Other students who showed they are 13 going on 30 were the monthly merit total winners! Each month, these students work hard in lessons to achieve the highest merits for their house. On Friday, I had the great pleasure of finding them in their lessons to give them their certificates and badges. And the winners were…
Emma Boaler was our Year 7 Turing winner. Emma was in Art creating watercolour interpretations from the artist Adrienne Craddock.
Another winner was Year 10 Amy Berry in Rylands, who I found in English enjoying reading and watching J.B. Priestly's enigmatic morality play, 'An Inspector Calls'. Mrs Rowley explained that the class were exploring Marxist and Feminist theory within the play.
The winner for Whitworth was Emily Foster in Year 8. Emily was in Maths with Mrs Beattie, where the class were working on volume and surface area of 3D shapes, starting with cubes but leading onto triangular prisms that required pupils to recognise the need to use Pythagoras Theorem.
Pankhurst winner was Tanzeela Choudhury in Year 8, who was in English. Miss Cuttress sent me these pictures of her amazing written work.
Year 10 Lowry winner was Imogen West who was in geography working on understanding the causes of desertification, which is building knowledge to answer a GCSE exam question in preparation for an end of unit 'hot deserts' test.
Whilst in the Foxland Tower, I popped in to Miss Tunnell’s Year 8 English lesson, where the class were working on improving their persuasive writing. On Friday, they were redrafting a piece of persuasive writing where they had to argue their point of view on whether bullies should be excluded or allowed to stay in school. Miss Tunnell told me: “We have worked on improving vocabulary, sentence types and persuasive techniques such as rhetorical question, triplets and emotive vocabulary. Today they were applying individual targets to their writing, which will get a GCSE level.”

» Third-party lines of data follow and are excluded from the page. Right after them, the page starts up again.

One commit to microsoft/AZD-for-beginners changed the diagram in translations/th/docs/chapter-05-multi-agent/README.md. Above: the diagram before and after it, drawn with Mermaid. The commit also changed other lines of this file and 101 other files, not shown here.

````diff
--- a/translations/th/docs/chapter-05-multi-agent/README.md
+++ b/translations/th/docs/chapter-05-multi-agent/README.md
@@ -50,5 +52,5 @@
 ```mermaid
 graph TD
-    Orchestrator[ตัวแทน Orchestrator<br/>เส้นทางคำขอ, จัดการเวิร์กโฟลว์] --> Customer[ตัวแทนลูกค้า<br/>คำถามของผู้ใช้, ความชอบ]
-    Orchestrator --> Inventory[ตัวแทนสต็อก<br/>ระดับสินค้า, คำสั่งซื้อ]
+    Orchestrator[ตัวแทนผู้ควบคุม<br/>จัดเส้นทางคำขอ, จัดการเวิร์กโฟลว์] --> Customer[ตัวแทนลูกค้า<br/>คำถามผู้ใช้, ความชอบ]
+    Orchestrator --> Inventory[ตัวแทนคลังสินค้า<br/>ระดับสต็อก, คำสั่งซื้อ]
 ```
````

Well done to Callum Preston, Caden Thompson and Ellie Maddocks who confidently read out to me their pieces of persuasive writing.
Photos: Bethan Holmes and Ben Lennon
Finally, I went looking for Gaskell winner, Charlie Lund in Year 8. Charlie wasn’t in English with Ms Daley’s class, where they were responding to the teacher’s marking by redrafting their persuasive writing milestone, then highlighting their improvements. Instead, I found Charlie in the Library carrying out an assessment.
Charlie was being supervised by our Librarian Mr Carr who told me that Charlie was one of the first students to approach him in September to be a student librarian, and since then her enthusiasm has remained second to none. Mr Carr said: “She spends most of her breaks in our library, filing paperwork away, processing resource loans, tidying Mr Carr’s desk (!) and pretty much keeping me on my toes!”
When it isn't her shift, she can usually be found quietly reading, and always with a huge smile on her face. A definite asset for the library.
Wow! What a snapshot of a typical day at Kingsway! Lots of great learning going on - learning for the foundations of an amazing future - whatever that may be!
Have a great week everyone,
Mrs J. Lowe